Belarus-Russia rift widens
Sunday, June 14, 2009, 12:06
Belarus today signalled a growing rift with ally Russia, saying
president Alexander Lukashenko would not attend a security summit in
Moscow in protest at a Russian ban on dairy imports from Belarus.
Ties between former Soviet republics Russia and Belarus have been
strained since 2007, with Minsk upset at steadily rising prices for
Russian gas and Moscow angered by Lukashenko’s growing overtures to the
Mr Lukashenko had been due to take part in a summit of the Collective
Security Treaty Organisation (Csto), which groups Russia, Belarus,
Armenia and four Central Asian states: Kazakhstan, Uzbekistan,
Tajikistan and Kyrgyzstan.
But he pulled out after Moscow banned one of Belarus’s key exports,
dairy products. Russia said this was imposed on health grounds but
Moscow has often used trade bans to put political pressure on
"In the current situation, Belarus … is forced to cancel its
participation in the CSTO meeting in Moscow on June 14th," Belarus’s
Foreign Ministry said in a statement.
It was not feasible to take decisions about security unless there was a
halt to actions which undermined the economic security of CSTO
partners, the statement said. "We believe it would be a mockery of
common sense against the background of ‘trade wars’ waged by some CSTO
members against others."
Russian foreign minister Sergei Lavrov chided Minsk for linking what he
said were economic problems to issues of military and political
"Honestly, we cannot comprehend the motives behind the Belarussia
side’s decision not to take part in the CSTO events in Moscow today,"
Mr Lavrov told the Interfax news agency.
Russia froze a $500 million loan to Belarus at the end of May,
prompting an angry outburst by Mr Lukashenko. He said Moscow refused
the money because he turned down Kremlin demands to recognise the
breakaway Georgian regions of Abkhazia and South Ossetia as independent
On June 6th, Russia banned imports of dairy products from Belarus,
cutting off a major source of exports for the indebted and struggling
state, which still runs a largely Soviet-style command economy.
Mr Lukashenko hit back by cancelling participation in today’s Csto
summit. The Csto controls a key land route from Europe to Afghanistan

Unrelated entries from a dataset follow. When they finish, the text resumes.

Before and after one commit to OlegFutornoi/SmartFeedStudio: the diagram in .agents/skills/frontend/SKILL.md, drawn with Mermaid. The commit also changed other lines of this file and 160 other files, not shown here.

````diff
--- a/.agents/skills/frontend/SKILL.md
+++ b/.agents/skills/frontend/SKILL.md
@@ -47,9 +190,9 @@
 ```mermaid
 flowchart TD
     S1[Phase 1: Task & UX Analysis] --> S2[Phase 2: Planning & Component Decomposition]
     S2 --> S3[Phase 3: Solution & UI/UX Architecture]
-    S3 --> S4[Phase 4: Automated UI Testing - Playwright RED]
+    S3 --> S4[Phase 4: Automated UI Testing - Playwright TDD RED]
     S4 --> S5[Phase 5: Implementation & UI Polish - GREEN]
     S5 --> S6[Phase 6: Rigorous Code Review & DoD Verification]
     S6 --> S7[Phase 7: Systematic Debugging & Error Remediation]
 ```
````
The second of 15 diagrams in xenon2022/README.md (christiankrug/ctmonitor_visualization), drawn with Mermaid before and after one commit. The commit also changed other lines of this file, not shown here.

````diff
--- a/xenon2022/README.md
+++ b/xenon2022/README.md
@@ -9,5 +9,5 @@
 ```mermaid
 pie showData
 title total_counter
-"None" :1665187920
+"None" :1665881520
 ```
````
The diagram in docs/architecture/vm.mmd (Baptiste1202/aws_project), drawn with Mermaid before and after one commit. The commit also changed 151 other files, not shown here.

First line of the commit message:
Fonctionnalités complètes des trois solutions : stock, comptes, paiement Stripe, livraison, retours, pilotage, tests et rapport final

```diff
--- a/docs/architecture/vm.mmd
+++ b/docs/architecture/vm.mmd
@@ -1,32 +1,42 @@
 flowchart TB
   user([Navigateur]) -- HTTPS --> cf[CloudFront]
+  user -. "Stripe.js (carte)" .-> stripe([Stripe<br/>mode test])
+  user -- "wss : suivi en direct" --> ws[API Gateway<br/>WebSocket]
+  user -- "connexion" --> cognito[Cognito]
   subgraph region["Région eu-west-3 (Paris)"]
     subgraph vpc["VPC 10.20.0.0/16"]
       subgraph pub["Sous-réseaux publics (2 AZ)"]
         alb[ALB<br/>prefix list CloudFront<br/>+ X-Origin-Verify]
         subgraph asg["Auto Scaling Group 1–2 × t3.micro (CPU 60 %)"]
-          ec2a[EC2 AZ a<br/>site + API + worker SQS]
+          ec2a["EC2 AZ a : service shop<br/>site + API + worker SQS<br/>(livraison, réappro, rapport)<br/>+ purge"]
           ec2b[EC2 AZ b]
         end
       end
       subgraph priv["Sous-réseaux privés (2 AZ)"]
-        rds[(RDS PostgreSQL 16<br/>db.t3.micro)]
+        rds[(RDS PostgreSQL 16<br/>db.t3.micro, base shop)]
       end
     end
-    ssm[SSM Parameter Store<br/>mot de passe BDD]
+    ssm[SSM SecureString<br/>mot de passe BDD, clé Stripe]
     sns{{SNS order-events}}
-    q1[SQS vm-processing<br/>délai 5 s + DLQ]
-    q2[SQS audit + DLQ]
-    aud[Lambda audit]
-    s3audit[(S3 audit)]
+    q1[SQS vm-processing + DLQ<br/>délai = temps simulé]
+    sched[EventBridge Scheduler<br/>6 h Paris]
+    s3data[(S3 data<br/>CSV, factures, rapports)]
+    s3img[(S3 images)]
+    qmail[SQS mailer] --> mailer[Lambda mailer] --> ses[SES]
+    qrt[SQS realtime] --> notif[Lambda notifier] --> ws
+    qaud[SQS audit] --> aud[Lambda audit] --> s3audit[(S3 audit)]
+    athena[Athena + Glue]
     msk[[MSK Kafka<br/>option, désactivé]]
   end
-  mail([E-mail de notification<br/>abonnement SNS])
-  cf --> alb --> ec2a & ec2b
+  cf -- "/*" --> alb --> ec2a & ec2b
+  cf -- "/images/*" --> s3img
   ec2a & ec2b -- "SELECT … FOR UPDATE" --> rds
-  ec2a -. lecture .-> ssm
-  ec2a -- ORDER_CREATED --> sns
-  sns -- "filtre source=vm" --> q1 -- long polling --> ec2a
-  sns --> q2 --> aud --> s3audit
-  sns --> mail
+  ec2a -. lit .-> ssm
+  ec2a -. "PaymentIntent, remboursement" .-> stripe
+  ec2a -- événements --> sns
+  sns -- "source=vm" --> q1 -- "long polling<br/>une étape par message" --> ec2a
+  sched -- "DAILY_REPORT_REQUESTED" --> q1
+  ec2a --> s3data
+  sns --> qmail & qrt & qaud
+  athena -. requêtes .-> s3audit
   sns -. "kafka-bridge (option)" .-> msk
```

and is sometimes billed as a counterweight to Nato.
It had been due to decide today on the creation of a rapid reaction
force to fight common security challenges such as drug trafficking from
Afghanistan and international terrorism.
"Our country will sign a package of documents on the rapid reaction
force only once security within the CSTO has been restored in all its
entirety," Belarus’s Foreign Ministry said.
Slav neighbours Russia and Belarus have pledged to build a "union
state" and have declared a passport and customs union, but progress
towards political union has long been stalled and the latest moves have
reversed progress in this area.
Yesterday, Mr Lukashenko asked his ministers to look into the
re-introduction of controls on the border with Russia.
Mr Lukashenko has long been accused by the West of repressing dissent,
muzzling the media and rigging elections.
But as relations with Moscow soured, he has tried to improve relations
with the West by releasing dissidents from jail and promising to
consider other political reforms.
Russia, the world’s Number two oil exporter and a holder of the third
largest gold and forex reserves, has been trying to use the economic
crisis to tighten its grip on less wealthy neighbours, largely
dependent on trade with Russia.
From: Emil Lazarian | Ararat NewsPress